Christopher Black, a leading international lawyer based in Toronto, Canada, explained for this report:
“Jordan is a prime example of the manipulation of a small country’s foreign policy for the benefit of the western powers.
King Abdullah is acting as the cat’s paw of Anglo – American – Israeli aggression in the region by his support of the vicious war against Syria and its violation of the UN Charter and international law by allowing his territory to be used to launch attacks by US proxy forces and American “advisers” against Syria, by harboring armed guerrilla and terrorist groups and by facilitating the movement of Israeli forces on its common borders with Syria.
But the monarchy in Jordan is not popular and the economic and social conditions continue to deteriorate while democracy is at the whim of the king.

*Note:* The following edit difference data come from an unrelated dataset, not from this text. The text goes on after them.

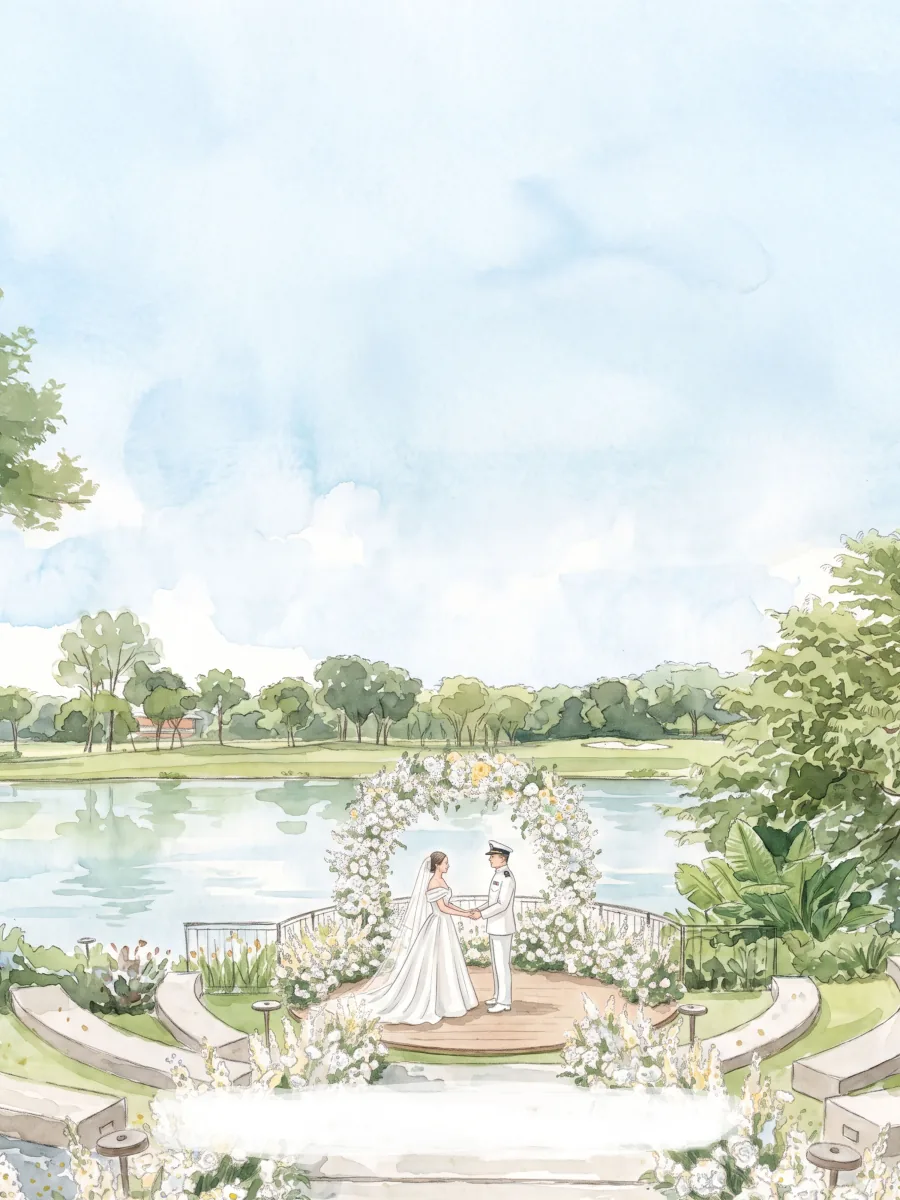
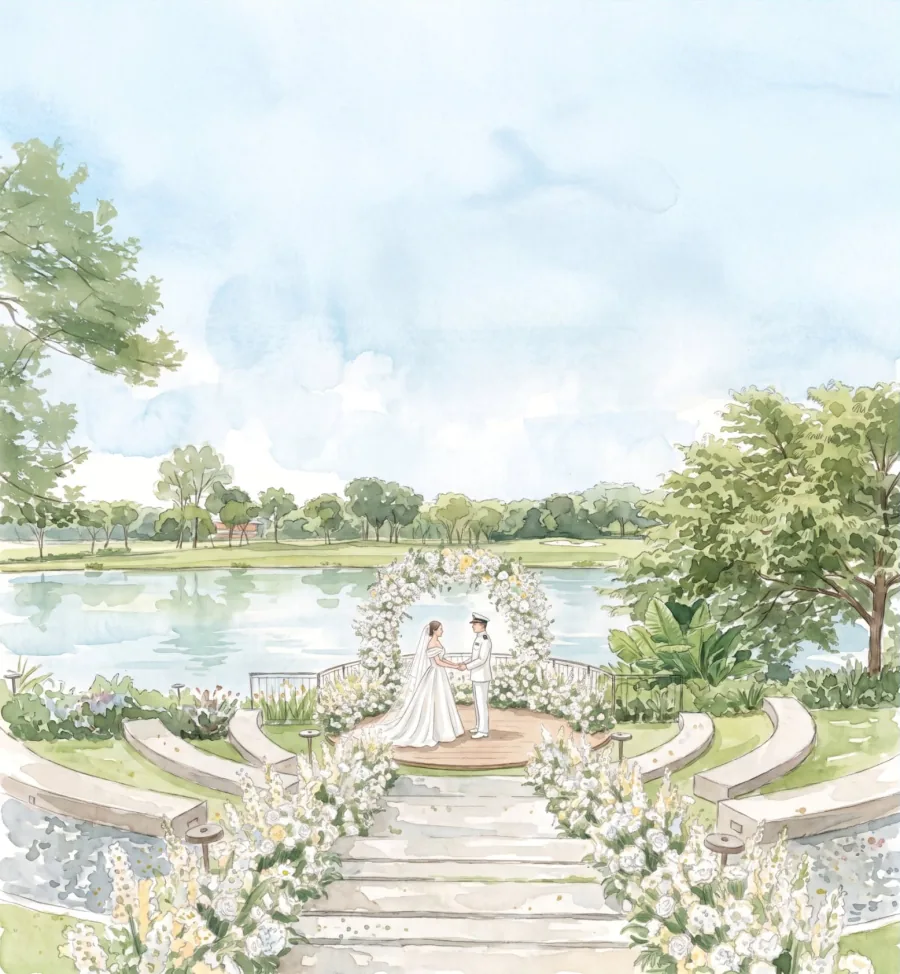
Working progress

diff --git a/app/globals.css b/app/globals.css
@@ -149,56 +149,64 @@ a { color: inherit; }
 /* Positions mirror the printed save-the-date; cqi keeps them locked to the artwork at any width. */
 .hero__text {
   position: absolute;
-  inset: 8.6cqi 0 auto 0;
+  inset: 6cqi 0 auto 0;
   display: grid;
   justify-items: center;
   text-align: center;
   color: var(--color-ink);
 }
 
+/* The text block must end above the tree line at ~53cqi. */
 .hero__kicker {
-  font-size: 4.3cqi;
+  font-size: 3cqi;
   letter-spacing: 0.09em;
   line-height: 1;
 }
 
 .hero__names {
-  width: 80cqi;
-  margin-top: 4.6cqi;
-  margin-left: 1.5cqi;
+  width: 50cqi;
+  margin-top: 3cqi;
+  margin-left: 1cqi;
 }
 
 .hero__date {
-  margin-top: 4cqi;
-  font-size: 5.6cqi;
+  margin-top: 2.6cqi;
+  font-size: 3.8cqi;
   letter-spacing: 0.1em;
   line-height: 1;
   font-variant-numeric: lining-nums;
 }
 
 .hero__venue {
-  margin-top: 3.4cqi;
-  font-size: 3cqi;
+  margin-top: 2.4cqi;
+  font-size: 2.1cqi;
   letter-spacing: 0.1em;
-  line-height: 1.65;
+  line-height: 1.6;
 }
 
+/* Sits on the steps below the couple; the soft wash keeps it legible over the flowers. */
 .hero__banner {
   position: absolute;
-  left: 0;
-  right: 0;
-  top: 122.8cqi;
+  inset-inline: 0;
+  top: 94.5cqi;
+  width: fit-content;
+  margin-inline: auto;
+  padding: 1.2cqi 5cqi;
   text-align: center;
-  font-size: 2.8cqi;
+  font-size: 2.2cqi;
   letter-spacing: 0.1em;
+  line-height: 1;
   color: var(--color-ink);
+  background: radial-gradient(closest-side, rgb(255 255 255 / 0.85), rgb(255 255 255 / 0.55) 65%, transparent);
 }
 
 @media (max-width: 30rem) {
-  .hero__text { inset-block-start: 5cqi; }
-  .hero__kicker { font-size: 4.6cqi; }
-  .hero__venue { font-size: 4cqi; letter-spacing: 0.06em; line-height: 1.5; }
-  .hero__banner { font-size: 3.6cqi; letter-spacing: 0.06em; }
+  .hero__text { inset-block-start: 4cqi; }
+  .hero__kicker { font-size: 4.2cqi; }
+  .hero__names { width: 48cqi; }
+  .hero__date { font-size: 5cqi; }
+  .hero__venue { font-size: 3.2cqi; letter-spacing: 0.06em; line-height: 1.45; }
+  .hero__banner { font-size: 3.2cqi; letter-spacing: 0.06em; }
 }
 
 /* one orchestrated entrance */

diff --git a/app/page.tsx b/app/page.tsx
@@ -28,8 +28,8 @@ export default function Home() {
           <Image
             className="hero__art"
             src="/assets/hero-art.webp"
-            width={1800}
-            height={2400}
+            width={1556}
+            height={1684}
             sizes="(min-width: 54rem) 52rem, 100vw"
             priority
             alt="Watercolour of a bride and groom in a naval dress uniform beneath a white floral arch, on a round stage beside the lake at Nena’s Sanctuary."

diff --git a/tools/build-assets.py b/tools/build-assets.py
@@ -54,8 +54,10 @@ sky_only = np.zeros_like(m4)
 sky_only[: int(530 * S)] = 1
 clean = (clean * (1 - m4 * sky_only) + blurred * (m4 * sky_only)).astype(np.uint8)
 
-save_webp(clean, "hero-art.webp", 1800)
-save_webp(clean, "hero-art-sm.webp", 900)
+# hero uses the wider repaint; trim its 2px blue frame on the top and right edges
+wide = load("wider-hero.jpg")[2:, :-2]
+save_webp(wide, "hero-art.webp", 1800, 86)
+save_webp(wide, "hero-art-sm.webp", 900)
 # soft watercolour sky band (no scenery) for section backgrounds
 save_webp(clean[int(10 * S): int(400 * S), int(100 * S):], "sky.webp", 1600, 78)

The defeat of the US proxies in Syria and the pressure of events in Iraq is the writing on the wall for the Jordanian monarchy, which now faces the wider threat of the general Sunni rebellion in Iraq…”
Border crossings between Jordan and Syria, including Ramtha, are periodically closed whenever fighting in Syria intensifies, or whenever Jordanian forces get involved in the conflict. When that happens, the Naseeb-Jaber becomes the only operational passage between Syria and Jordan.
Now fighting is also taking place across the border with Iraq, where jihadi, Saudi-backed ISIL is controlling the border area at Iraqi side. And Saudis are close allies of Jordan, and very important donors to the regime in Amman. ISIL, which is now at the doorsteps of Baghdad, is apparently not. The local press is trying to make sense of all this, but it is not easy. Everybody seems to be confused.
The official daily, The Jordan Times, trumpeted on June 18, 2014:
“Jordan’s military capabilities and social make-up are key factors the country can rely on to repel any threats by external enemies or extremist groups, military and strategic experts said”.
But the bravado appears to be theatrical and unnatural. Jordan’s rulers are clearly confused. They are, because their handlers in Washington and London, as well as Riyadh, are confused as well. Jihadi cadres supported by the West, Turkey, Saudis, Qataris (and Jordanians), are suddenly acting on their own.
If nightmarish scenarios keep evolving throughout the region, if Jordan keeps assisting in their formation, it may soon become a country mainly inhabited by the refugees and those green, uniformed habibis.
Andre Vltchek is a novelist, filmmaker and investigative journalist. He covered wars and conflicts in dozens of countries. The result is his latest book: “Fighting Against Western Imperialism”. ‘Pluto’ published his discussion with Noam Chomsky: On Western Terrorism. His critically acclaimed political novel Point of No Return is re-edited and available. Oceania is his book on Western imperialism in the South Pacific. His provocative book about post-Suharto Indonesia and the market-fundamentalist model is called “Indonesia – The Archipelago of Fear”. His feature documentary, “Rwanda Gambit” is about Rwandan history and the plunder of DR Congo. After living for many years in Latin America and Oceania, Vltchek presently resides and works in East Asia and Africa. He can be reached through his website or his Twitter.